The figure of €68,000 (which is slightly down on last year due to the unavailability of some local collection centres on Daffodil Day) was described as “an incredible achievement” considering the controversy which the Irish Cancer Society faced earlier this year.
In January, the charity was forced to reverse its decision to cut its hardship fund for the families of children with cancer after a public outcry.
CEO of the Irish Cancer Society John McCormack also announced he would take a pay cut of €10,000.
At the cheque presentation in the Holy Cross Bar, Butlerstown last week, Eileen Kearney of the Irish Cancer Society thanked all of the local volunteers for their support.
“Thankfully the supporters of the Irish Cancer Society rallied around us and went out and put their best foot forward for Daffodil Day,” she said.
“We had a bad start to the year and it was very difficult for supporters to go out and organise Daffodil Day. Now, we’re faced with an actual crisis in the sector which is going to have an impact on fundraising.”
She condemned the much criticised activities of Console and said 2016 would be “a very difficult year for the charity sector”.
Ms Kearney said she has already seen an impact, with a number of fundraisers for the Irish Cancer Society already put on hold.
“The target for Daffodil Day was €3.4 million.
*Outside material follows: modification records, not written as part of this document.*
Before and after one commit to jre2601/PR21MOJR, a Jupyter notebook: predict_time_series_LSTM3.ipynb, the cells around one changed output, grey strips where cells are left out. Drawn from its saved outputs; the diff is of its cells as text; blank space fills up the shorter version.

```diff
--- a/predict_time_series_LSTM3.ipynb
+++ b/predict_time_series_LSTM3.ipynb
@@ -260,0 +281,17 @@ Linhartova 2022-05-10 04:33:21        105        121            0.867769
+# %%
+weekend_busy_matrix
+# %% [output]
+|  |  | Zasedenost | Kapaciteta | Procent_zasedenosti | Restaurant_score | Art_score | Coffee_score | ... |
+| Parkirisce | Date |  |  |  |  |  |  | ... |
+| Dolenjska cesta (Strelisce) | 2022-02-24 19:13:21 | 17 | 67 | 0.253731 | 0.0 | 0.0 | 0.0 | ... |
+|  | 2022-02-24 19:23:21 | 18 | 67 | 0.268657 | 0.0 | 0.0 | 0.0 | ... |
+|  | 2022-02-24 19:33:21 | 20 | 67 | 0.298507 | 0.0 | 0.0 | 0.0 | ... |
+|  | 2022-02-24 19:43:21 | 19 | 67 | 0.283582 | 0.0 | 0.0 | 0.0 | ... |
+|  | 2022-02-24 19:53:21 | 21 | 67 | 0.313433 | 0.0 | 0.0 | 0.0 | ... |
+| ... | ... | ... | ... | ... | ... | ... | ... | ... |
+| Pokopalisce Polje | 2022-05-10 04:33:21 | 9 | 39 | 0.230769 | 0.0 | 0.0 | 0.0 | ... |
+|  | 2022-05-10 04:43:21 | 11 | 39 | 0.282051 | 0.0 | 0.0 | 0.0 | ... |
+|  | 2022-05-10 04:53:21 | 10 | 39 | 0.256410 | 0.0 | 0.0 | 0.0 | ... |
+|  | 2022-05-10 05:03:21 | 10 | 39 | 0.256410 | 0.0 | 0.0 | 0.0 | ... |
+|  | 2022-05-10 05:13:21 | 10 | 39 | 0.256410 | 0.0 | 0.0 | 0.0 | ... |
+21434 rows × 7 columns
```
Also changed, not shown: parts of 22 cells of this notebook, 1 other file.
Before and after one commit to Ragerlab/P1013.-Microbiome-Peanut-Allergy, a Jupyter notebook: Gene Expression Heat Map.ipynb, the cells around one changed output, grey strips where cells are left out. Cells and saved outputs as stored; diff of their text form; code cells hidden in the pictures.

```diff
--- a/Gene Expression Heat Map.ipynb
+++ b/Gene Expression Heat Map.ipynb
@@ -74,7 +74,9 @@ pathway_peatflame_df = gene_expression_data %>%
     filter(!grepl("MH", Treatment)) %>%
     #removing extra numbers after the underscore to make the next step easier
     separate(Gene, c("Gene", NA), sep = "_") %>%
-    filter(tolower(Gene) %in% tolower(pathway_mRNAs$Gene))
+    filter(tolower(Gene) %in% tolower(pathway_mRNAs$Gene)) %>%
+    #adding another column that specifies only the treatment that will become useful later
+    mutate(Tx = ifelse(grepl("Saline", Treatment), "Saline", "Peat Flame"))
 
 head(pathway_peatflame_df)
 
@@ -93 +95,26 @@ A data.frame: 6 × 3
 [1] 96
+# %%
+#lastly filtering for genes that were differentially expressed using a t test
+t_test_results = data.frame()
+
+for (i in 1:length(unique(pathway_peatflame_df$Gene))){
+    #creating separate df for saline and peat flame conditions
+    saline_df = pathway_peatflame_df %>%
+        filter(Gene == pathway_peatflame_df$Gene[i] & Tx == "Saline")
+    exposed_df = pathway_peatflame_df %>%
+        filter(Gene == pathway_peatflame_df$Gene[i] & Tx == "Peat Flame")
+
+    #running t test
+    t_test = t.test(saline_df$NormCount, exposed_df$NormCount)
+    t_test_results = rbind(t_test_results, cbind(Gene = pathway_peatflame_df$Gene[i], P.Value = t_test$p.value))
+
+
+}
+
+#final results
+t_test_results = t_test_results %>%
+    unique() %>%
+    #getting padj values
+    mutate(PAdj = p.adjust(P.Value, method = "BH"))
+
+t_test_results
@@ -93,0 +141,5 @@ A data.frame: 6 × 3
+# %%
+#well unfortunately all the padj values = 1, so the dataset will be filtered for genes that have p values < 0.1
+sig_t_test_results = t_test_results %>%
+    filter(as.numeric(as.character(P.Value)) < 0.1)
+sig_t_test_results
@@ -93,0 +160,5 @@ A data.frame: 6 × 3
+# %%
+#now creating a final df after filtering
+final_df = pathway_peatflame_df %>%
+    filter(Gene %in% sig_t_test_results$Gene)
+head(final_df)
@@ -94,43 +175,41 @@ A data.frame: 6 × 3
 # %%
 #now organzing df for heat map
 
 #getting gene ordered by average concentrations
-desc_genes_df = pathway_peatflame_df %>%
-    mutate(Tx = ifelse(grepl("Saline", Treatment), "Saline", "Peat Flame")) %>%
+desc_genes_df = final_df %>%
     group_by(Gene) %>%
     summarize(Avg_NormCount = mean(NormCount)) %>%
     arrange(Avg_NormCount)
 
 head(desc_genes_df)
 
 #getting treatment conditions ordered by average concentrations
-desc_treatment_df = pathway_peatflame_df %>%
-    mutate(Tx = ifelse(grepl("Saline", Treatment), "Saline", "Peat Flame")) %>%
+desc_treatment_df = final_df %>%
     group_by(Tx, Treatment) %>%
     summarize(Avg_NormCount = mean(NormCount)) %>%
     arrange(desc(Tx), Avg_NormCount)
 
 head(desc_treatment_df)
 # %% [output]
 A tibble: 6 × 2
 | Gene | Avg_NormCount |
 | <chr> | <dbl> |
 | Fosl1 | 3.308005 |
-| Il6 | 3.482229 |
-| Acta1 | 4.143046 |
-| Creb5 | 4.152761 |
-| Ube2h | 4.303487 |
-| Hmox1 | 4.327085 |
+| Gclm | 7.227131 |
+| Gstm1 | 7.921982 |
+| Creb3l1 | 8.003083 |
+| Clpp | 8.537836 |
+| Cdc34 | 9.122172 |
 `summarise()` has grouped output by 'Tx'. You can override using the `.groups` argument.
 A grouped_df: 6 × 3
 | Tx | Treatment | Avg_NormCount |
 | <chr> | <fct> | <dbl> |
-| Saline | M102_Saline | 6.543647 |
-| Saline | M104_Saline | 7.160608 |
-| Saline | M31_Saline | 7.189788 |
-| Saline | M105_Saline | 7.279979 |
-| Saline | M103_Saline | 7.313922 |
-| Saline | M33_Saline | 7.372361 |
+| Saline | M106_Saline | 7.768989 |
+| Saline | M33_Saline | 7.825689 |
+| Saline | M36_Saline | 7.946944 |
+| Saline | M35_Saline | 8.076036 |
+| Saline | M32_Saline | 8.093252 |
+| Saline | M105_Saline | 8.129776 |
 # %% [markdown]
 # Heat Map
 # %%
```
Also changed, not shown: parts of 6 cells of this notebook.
So far we have hit €3.1 million so we are going in the right direction,” she said.
“But we wouldn’t have made it without your help and support. I know you acted as ambassadors for the Irish Cancer Society when you met people on Daffodil Day.”
She assured all of the volunteers that the money raised on Daffodil Day would be used in an “honest and transparent way”.
“We understand that you place your trust in us so that this €68,000, and every single donation we receive from the public is spent wisely and used effectively to make sure that it goes to those who have been affected by cancer and helps improve their lives,” she said.
“We are a company limited by guarantee so we are subject to the rigours of company law. We have to submit our accounts every year and they are audited every year. They are available on our website and have been for a number of years. We are also a registered charity.”
She said the Irish Cancer Society has “strict governance codes” and described the charity regulator was “a welcome addition to the sector”.
She outlined the services which are provided by the Irish Cancer Society, including the Daffodil Centre at University Hospital Waterford (UHW); the Night Nurse service; a transport service for patients; counselling and lobbying.
“92 per cent of our income comes from donations. We need to raise €20 million every year in order to do our work,” she said.
“You are making an incredible difference to the 1,000 people who are diagnosed with cancer each year in Waterford.”
Chair of the Waterford Daffodil Day committee Des Daunt praised the resilience of volunteers.
“If someone had said to me on March 1st that we would reach €68,000, I wouldn’t have put a bet on in light of everything that had happened,” he said.
He thanked all those who collected and counted money and Adam Green who provides daffodils each year.
Daffodil Day is the Irish Cancer Society’s biggest annual fundraiser and will celebrate 30 years in 2017.